- [SUPPLIED MATERIAL]
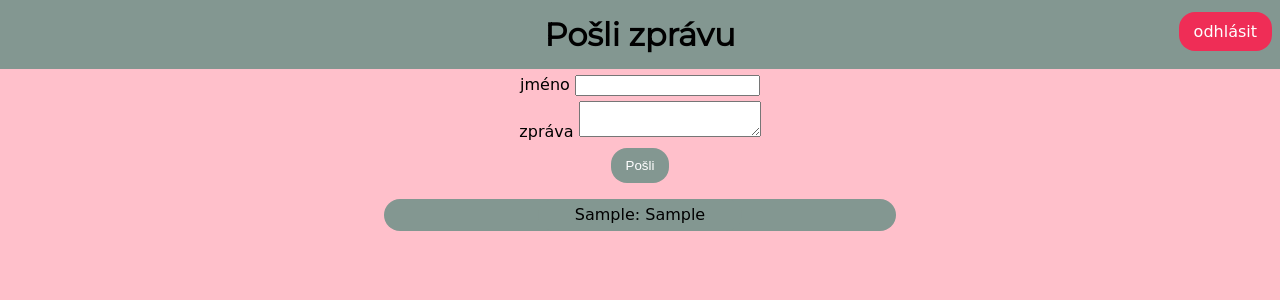
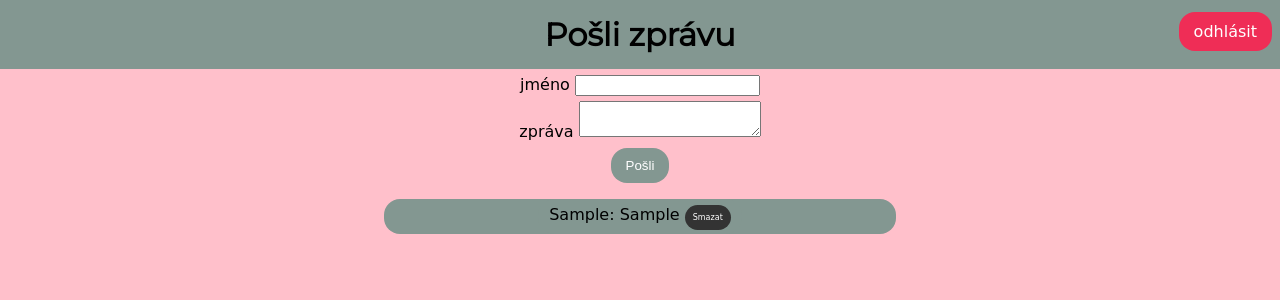
Before and after one commit to Jakubiq/Webs, a Flask app: page / in a window 1280 px wide. Shown: the top 300 px of the page. Run offline with Flask 2, Linux system fonts and the light colour scheme; tables that the repository leaves empty hold one stand-in row (values such as "Sample post"); some libraries are stand-ins or nearby versions.

Commit message:
Mazani zprav z webu

```diff
--- a/chatovaciapp/app.py
+++ b/chatovaciapp/app.py
@@ -39,7 +39,7 @@ def chat():
 def zpravy():
     con = sqlite3.connect("chat.db")
     cur = con.cursor()
-    cur.execute("SELECT jmeno,zprava FROM chat")
+    cur.execute("SELECT jmeno,zprava,rowid FROM chat ORDER BY vlozeno DESC")
     zpravy = cur.fetchall()
     con.close()
     return render_template("zpravy.html", zpravy=zpravy)
@@ -49,7 +49,14 @@ def logout():
     session.clear()
     return redirect('/')
 
-
+@app.route('/odstranit/<int:id_zpravy>')
+def smazat_zpravu(id_zpravy):
+    con = sqlite3.connect("chat.db")
+    cur = con.cursor()
+    cur.execute("DELETE FROM chat WHERE rowid=?", (id_zpravy,))
+    con.commit()
+    con.close()
+    return redirect('/')
 
 if __name__ == '__main__':
     app.run()
--- a/chatovaciapp/static/css/style.css
+++ b/chatovaciapp/static/css/style.css
@@ -42,7 +42,7 @@ table, th, td{
     right: .5rem;
 }
 
-a {
+.middle a {
     text-decoration: none;
     background-color: #EF2D56;
     border: none;
@@ -52,11 +52,11 @@ a {
     cursor: pointer;
     border-radius: 1rem;
 }
-
-a:hover {
+/*
+.middle a:hover {
     background-color: #aa1f3d;
     transition: .5s;
-}
+} */
 
 .messages {
     background-color: #839791;
@@ -80,3 +80,10 @@ input[type="submit"]:hover {
     background-color: #5d6b66;
     transition: .5s;
 }
+
+.messages a{
+    font-size: .5rem;
+    color: #ffff;
+    background-color: #333;
+    padding: .5rem;
+}
--- a/chatovaciapp/templates/chat.html
+++ b/chatovaciapp/templates/chat.html
@@ -25,10 +25,9 @@
             <p><a href="/odhlasit">odhlásit</a></p>
         </div>
         <input type="submit" value="Pošli">
-        <div class="messages" hx-get="/zpravy" hx-trigger="every .2s">
-        {% for mess in zpravy[::-1] %}
-            <p> {{ mess[0] }}:
-            {{ mess[1] }} </p>
+        <div class="messages" hx-get="/zpravy" hx-trigger="every .5s">
+        {% for mess in zpravy %}
+        <div class="message"> {{ mess[0] }}: {{ mess[1] }} <a href="/odstranit/{{ mess[2]}}">Smazat</a></div>
         {% endfor %}
         </div>
     </div>
--- a/chatovaciapp/templates/zpravy.html
+++ b/chatovaciapp/templates/zpravy.html
@@ -1,6 +1,5 @@
 <div class="messages">
-    {% for mess in zpravy[::-1] %}
-        <p> {{ mess[0] }}:
-        {{ mess[1] }} </p>
-    {% endfor %}
+    {% for mess in zpravy %}
+        <div class="message"> {{ mess[0] }}: {{ mess[1] }} <a href="/odstranit/{{ mess[2]}}">Smazat</a></div>
+        {% endfor %}
 </div>
```
Also changed, not shown: chatovaciapp/chat.db.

- [PROBLEM REQUIREMENTS] Copy all lines from the material that contain "templates".

- [YOUR RESPONSE]
--- a/chatovaciapp/templates/chat.html
+++ b/chatovaciapp/templates/chat.html
--- a/chatovaciapp/templates/zpravy.html
+++ b/chatovaciapp/templates/zpravy.html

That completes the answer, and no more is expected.